"As a child Rice was encouraged by her mother to develop a complex fantasy life for her entertainment. She often walked past the large, deteriorating mansions of New Orleans, peering inside to catch sight of a female ghost with flaming hair or the De
vil himself... She would write about these childhood fantasies in her first published short story (Ramsland, 6)."
For Rice The Witching Hour is eerily close to home. She shares the same house that her characters do on First Street in the elegant Garden District, but her home is not haunted and instead is filled with sun. Like Rice, the hero of the novel, Michael
Curry, is an Irish New Orleanian who comes home after years in San Francisco (Gates, 76). These are just a few of the parallels to Rice's life.
One of the most important themes that runs through Rice's work and particularly The Witching Hour is that of family connection. Rice said that this is a theme that will always be a part of her work because as a child she took a strong interest in the

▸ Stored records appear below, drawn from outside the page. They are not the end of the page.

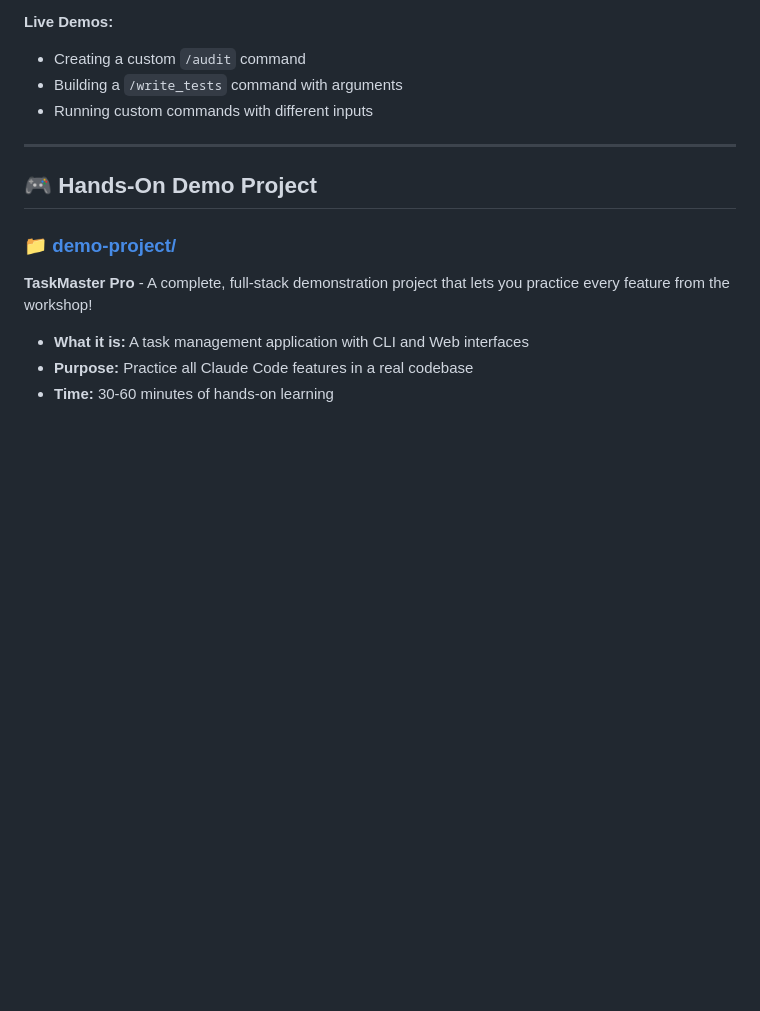
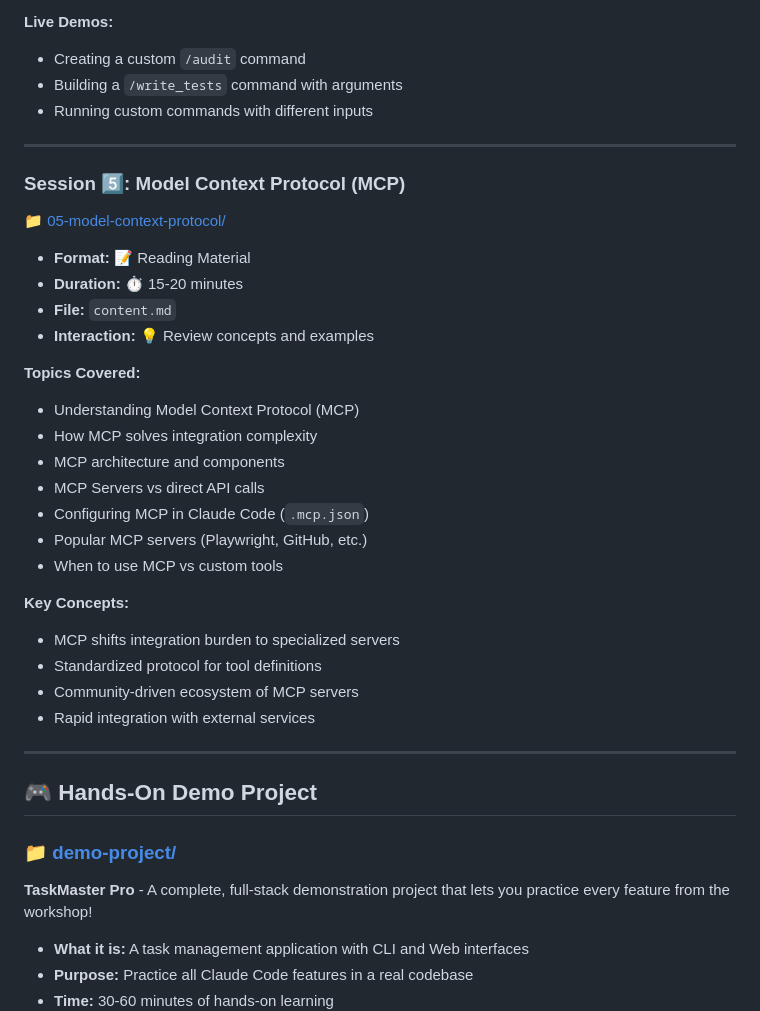
Before and after one commit to tokyovo/claude-code-aipower, a Markdown page: README.md, the part around the change. GitHub-like rendering; blank space fills up the shorter version.

```diff
--- a/README.md
+++ b/README.md
@@ -130,6 +130,31 @@ This workshop is based on key concepts from Anthropic's comprehensive training p
 
 ---
 
+### Session 5️⃣: Model Context Protocol (MCP)
+📁 [05-model-context-protocol/](05-model-context-protocol/)
+
+- **Format:** 📝 Reading Material
+- **Duration:** ⏱️ 15-20 minutes
+- **File:** `content.md`
+- **Interaction:** 💡 Review concepts and examples
+
+**Topics Covered:**
+- Understanding Model Context Protocol (MCP)
+- How MCP solves integration complexity
+- MCP architecture and components
+- MCP Servers vs direct API calls
+- Configuring MCP in Claude Code (`.mcp.json`)
+- Popular MCP servers (Playwright, GitHub, etc.)
+- When to use MCP vs custom tools
+
+**Key Concepts:**
+- MCP shifts integration burden to specialized servers
+- Standardized protocol for tool definitions
+- Community-driven ecosystem of MCP servers
+- Rapid integration with external services
+
+---
+
 ## 🎮 Hands-On Demo Project
 
 ### 📁 [demo-project/](demo-project/)
```
Also changed, not shown: 05-model-context-protocol/content.md (added, +111 -0 lines).
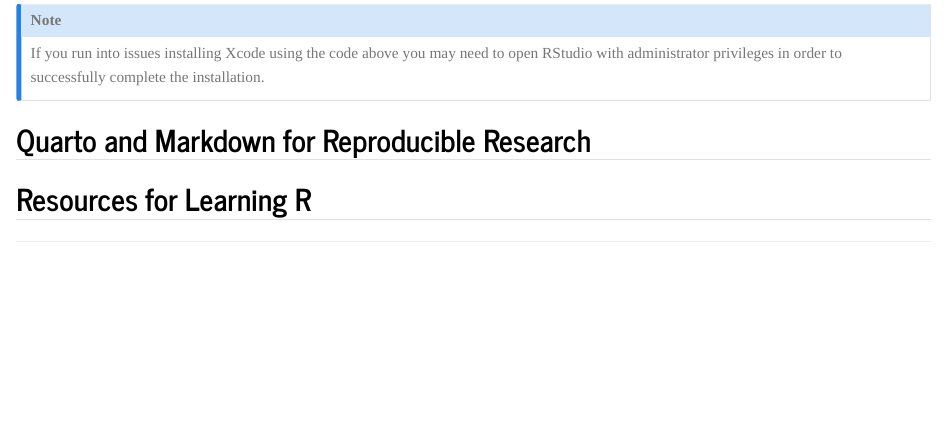
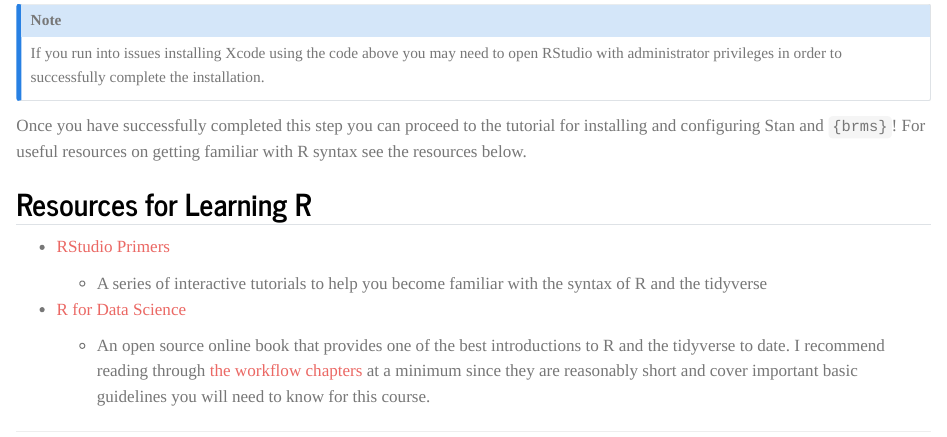
Before and after one commit to ajnafa/psci-3300-political-science-research, a Quarto document (content/00-getting-started/installing-R/installing-R.qmd): the page in a window 1100 px wide, from 4330 px down. Rendered offline with R 4.5, knitr and Pandoc in place of Quarto, with nearby package versions.

Commit message:
Update the R installation tutorial

```diff
--- a/content/00-getting-started/installing-R/installing-R.qmd
+++ b/content/00-getting-started/installing-R/installing-R.qmd
@@ -142,7 +142,14 @@ If you run into issues installing Xcode using the code above you may need to ope
 :::
 :::
 
-
-## Quarto and Markdown for Reproducible Research
+Once you have successfully completed this step you can proceed to the tutorial for installing and configuring Stan and `{brms}`! For useful resources on getting familiar with R syntax see the resources below.
 
 ## Resources for Learning R
+
+- [RStudio Primers](https://rstudio.cloud/learn/primers)
+
+  - A series of interactive tutorials to help you become familiar with the syntax of R and the tidyverse
+
+- [R for Data Science](https://r4ds.had.co.nz/index.html)
+
+  - An open source online book that provides one of the best introductions to R and the tidyverse to date. I recommend reading through [the workflow chapters](https://r4ds.had.co.nz/workflow-basics.html) at a minimum since they are reasonably short and cover important basic guidelines you will need to know for this course.
```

members of her extended family. She has always cared about family and as she learned more about her own family, the "fictional" Mayfair family also swelled in size and history (Ramsland, 21).
Rice also said that, "The Mayfair trilogy works as a whole. It is about the Mayfair family struggling through time to survive. The Mayfairs represent an ideal for me of a clan that stays together. These books contain very heartfelt ideas of mine abou
t how we struggle for survival, how we fear other races, and how the more aggressive tribes wipe out the gentler ones (Hoppenstand, 38)."
Rice's work goes deeper than just fantasy, horror and sexuality. There is the gritty truth of realism that is personal to her and it also reaches to the heart of her fans.
Evelin Marie, a mother, wife, and fan of Rice from Jackson, Mississippi said, "...If you've never read a Rice book, don't think of it as some kind of sci-fi novel. There's a lot more in her writing then just fairy tales. There's a lot of real human e
xperience that can bring people to an understanding of life and spirituality of human experience (Marcus, 33)."
Mark, a 31 year-old Corporate Lawyer from Vancouver, Canada said, "When you are actively looking for someone to share your life [with], you wonder if you are going to be alone, or find someone in this world you can be in love with. In The Witching Hou
r you have Rowan and Michael who were these lonely lost souls, having one night stands, and never in relationships of duration, and then they meet and find that they are soulmates (Marcus, 35)."
Anne Rice has taken what life has offered her and incorporated it into captivating works of literature. Her work is more than just horror, fantasy, and sexuality, it is also full of realism and social commentary. One example of this is The Witching
Hour and this successful novel reaches down deep into the soul. It was and still is a work that is so compelling that its growth was inevitable. Rice has struggled from the beginning to make those in the world of academia realize that she is indeed a "ser
ious" writer. That approval and respect took a long time to come, but this approval is not what is most important to Rice. It is not only the quality and imagination within her work, but the appreciation of it by those fans who have been loyal since the
beginning and take away the deep meanings of life that are embedded in The Witching Hour and the other works.